### WHAT IS REQUIRED:
Could you copy every line of the data that contains the word "spatial"?

Version comparison data:

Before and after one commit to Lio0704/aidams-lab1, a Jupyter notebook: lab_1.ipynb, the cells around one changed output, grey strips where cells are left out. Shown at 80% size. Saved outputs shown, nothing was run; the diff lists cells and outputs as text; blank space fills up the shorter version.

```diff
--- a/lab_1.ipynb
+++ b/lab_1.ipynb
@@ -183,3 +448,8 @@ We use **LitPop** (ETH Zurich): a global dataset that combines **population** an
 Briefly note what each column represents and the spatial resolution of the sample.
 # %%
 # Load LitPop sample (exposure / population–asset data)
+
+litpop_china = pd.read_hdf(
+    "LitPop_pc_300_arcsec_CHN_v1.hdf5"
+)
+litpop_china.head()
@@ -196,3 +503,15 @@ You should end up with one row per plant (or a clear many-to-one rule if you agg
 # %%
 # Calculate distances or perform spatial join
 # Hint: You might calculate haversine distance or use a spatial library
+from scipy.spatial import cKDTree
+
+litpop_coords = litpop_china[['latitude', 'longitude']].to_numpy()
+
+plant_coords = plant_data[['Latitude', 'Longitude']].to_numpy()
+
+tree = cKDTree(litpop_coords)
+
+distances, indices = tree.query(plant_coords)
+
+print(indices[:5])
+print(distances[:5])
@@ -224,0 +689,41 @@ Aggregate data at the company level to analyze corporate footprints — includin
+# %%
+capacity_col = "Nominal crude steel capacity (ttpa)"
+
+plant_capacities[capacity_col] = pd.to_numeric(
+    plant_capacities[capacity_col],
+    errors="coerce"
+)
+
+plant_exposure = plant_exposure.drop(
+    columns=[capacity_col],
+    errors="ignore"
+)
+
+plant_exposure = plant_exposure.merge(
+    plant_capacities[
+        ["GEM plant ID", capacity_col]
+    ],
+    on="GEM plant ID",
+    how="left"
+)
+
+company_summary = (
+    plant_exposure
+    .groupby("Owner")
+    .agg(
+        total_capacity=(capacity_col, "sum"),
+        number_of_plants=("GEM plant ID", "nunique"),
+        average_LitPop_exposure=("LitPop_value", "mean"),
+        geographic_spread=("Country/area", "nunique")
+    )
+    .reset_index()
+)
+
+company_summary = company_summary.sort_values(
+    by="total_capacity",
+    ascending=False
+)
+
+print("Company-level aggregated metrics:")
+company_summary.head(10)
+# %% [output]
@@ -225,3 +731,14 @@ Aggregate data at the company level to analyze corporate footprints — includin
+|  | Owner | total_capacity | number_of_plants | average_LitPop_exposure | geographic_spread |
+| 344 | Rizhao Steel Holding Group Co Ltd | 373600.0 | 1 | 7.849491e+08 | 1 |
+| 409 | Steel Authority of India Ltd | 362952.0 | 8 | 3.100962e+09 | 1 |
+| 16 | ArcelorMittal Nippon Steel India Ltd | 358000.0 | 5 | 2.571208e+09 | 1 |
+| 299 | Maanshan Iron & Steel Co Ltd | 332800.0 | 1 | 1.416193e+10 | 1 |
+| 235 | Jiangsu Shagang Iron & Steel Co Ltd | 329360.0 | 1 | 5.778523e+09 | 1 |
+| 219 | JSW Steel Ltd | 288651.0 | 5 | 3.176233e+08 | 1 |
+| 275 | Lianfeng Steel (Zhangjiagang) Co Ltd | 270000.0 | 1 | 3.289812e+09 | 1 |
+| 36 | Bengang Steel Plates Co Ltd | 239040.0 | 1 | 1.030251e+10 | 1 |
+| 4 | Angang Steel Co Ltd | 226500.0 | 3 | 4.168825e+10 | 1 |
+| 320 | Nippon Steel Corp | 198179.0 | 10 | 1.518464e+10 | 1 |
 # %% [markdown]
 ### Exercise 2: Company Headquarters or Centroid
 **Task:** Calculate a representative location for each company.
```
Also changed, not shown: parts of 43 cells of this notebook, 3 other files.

### EXERCISE ANSWER:
 Briefly note what each column represents and the spatial resolution of the sample.
 # Calculate distances or perform spatial join
 # Hint: You might calculate haversine distance or use a spatial library
+from scipy.spatial import cKDTree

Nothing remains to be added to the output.